The Bob Marshall Treeless Sport Saddle is sold only through sales reps like April. And that has its advantages. “I’m kind of like the client’s personal shopper. I ask a lot of questions about their horse-riding style and long-term goals and get them the right saddle,” she says.

Used Saddles

Mary Ellen Schnur, who runs Montana Horse Country Adventures in Townsend, Montana, uses 18 saddles—one for each of the horses in her operation. They take guests on real cattle drives, horse roundups and ranch work, so their saddles have to hold up to some rough hours of riding. For this type of use, she opts for used saddles that cost $200 to $600, rather than spending $1,800 to $2,500 for top-quality new ones.

“We prefer old-fashioned high cantle, high pommel saddles. They force a rider to ride, rather than to sit on the horse’s kidneys like a sack of potatoes. We have accumulated several original Miles City Saddles [no longer in business], as well as some very similar that were made by other old-time Montana saddle makers,” Mary Ellen says.

Of the 18 saddles in Mary Ellen’s tack room, only one is made of synthetic materials. The only advantage she notes is that the saddle is lightweight. “We’re pretty set in our ways and like what we have,” she says, “Plus, the cost of experimenting with new saddles is prohibitive.”

Many outfitters, like Mary Ellen, buy used saddles in order to have high quality saddles at less than half the cost of new ones. Used saddles can be found in very good condition, so this can be a smart way to save money without sacrificing quality. It is best to buy used saddles in person so you can inspect them carefully. If buying online, ask for pictures from all views, including the underside of the saddle, and ask questions when in doubt. The higher the quality of saddle, the more likely it was well cared for and the better your investment.

How did Mary Ellen find 18 good, used saddles? “We just keep our eyes open,” she says. She has found bargains in all the usual places, from auctions and tack shops to private sales and even a flea market or two.

For More Information:

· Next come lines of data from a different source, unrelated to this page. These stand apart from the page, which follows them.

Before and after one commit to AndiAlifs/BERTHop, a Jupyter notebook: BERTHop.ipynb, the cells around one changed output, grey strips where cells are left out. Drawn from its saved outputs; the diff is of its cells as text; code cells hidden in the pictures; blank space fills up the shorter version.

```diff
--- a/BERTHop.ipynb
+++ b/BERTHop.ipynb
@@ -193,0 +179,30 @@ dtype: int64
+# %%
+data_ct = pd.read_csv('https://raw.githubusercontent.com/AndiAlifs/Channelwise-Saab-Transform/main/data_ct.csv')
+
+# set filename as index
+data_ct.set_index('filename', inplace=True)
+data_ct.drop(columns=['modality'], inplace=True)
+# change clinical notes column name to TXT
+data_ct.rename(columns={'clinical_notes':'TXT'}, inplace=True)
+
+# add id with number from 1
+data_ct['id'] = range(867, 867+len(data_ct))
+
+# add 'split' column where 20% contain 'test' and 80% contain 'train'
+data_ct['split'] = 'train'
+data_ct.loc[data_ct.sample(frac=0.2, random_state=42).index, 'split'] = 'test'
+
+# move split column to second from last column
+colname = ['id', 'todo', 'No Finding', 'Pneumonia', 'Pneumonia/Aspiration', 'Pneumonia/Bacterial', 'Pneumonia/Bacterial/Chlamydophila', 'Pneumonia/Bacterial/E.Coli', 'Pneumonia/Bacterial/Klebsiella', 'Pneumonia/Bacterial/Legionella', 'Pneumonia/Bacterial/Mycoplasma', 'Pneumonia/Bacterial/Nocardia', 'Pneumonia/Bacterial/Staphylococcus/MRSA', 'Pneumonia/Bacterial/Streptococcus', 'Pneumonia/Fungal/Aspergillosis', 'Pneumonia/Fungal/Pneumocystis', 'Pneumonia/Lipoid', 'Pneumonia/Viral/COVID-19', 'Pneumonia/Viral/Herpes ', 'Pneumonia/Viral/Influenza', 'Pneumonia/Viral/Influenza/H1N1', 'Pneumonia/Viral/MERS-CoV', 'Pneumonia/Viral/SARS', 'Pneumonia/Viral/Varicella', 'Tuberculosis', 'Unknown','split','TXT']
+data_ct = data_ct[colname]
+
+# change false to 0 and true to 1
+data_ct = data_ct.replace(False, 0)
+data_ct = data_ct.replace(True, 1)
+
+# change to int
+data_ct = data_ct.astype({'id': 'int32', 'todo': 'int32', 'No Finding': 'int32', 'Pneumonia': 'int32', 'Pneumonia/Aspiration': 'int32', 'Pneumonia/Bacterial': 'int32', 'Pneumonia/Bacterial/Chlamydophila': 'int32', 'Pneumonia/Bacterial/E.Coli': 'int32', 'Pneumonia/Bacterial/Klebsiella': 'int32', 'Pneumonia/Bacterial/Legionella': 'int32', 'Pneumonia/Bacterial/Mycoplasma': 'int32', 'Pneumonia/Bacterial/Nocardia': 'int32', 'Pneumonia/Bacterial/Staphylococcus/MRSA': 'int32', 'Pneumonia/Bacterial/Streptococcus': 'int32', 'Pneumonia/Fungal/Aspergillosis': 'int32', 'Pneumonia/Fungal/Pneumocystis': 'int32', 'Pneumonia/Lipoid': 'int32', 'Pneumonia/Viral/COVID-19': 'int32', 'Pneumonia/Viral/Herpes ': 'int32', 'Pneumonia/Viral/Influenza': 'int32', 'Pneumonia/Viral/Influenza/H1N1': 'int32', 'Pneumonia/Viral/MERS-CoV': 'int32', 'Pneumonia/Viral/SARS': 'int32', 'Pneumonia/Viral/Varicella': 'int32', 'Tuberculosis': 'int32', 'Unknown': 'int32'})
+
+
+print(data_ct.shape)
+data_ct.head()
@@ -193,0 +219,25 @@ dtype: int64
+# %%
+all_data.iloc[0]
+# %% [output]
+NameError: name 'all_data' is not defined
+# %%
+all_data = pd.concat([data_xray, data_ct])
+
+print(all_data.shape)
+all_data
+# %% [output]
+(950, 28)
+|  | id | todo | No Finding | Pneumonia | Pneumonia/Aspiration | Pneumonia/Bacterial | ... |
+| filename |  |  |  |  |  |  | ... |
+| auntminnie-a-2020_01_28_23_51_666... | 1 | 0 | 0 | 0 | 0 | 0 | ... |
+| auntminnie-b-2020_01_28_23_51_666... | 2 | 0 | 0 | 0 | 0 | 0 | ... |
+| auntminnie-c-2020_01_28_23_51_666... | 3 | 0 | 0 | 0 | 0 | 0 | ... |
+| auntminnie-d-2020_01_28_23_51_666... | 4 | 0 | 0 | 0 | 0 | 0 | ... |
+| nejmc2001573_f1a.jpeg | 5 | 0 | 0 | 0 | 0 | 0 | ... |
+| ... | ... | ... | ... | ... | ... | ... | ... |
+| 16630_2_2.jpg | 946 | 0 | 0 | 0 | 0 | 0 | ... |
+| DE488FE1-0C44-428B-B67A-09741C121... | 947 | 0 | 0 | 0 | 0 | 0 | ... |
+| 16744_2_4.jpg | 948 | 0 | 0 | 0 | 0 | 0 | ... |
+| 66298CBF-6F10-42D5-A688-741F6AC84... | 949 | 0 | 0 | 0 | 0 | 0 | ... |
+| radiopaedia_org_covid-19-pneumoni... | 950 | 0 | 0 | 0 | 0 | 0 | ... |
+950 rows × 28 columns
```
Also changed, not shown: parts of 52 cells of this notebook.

1) Allegany Mountain Trail Saddles

2) High Horse Saddles, Inc.

3) Wintec Saddles

4) Bob Marshall Treeless Sports Saddle

5) Big Horn Saddlery







Oops! We could not locate your form.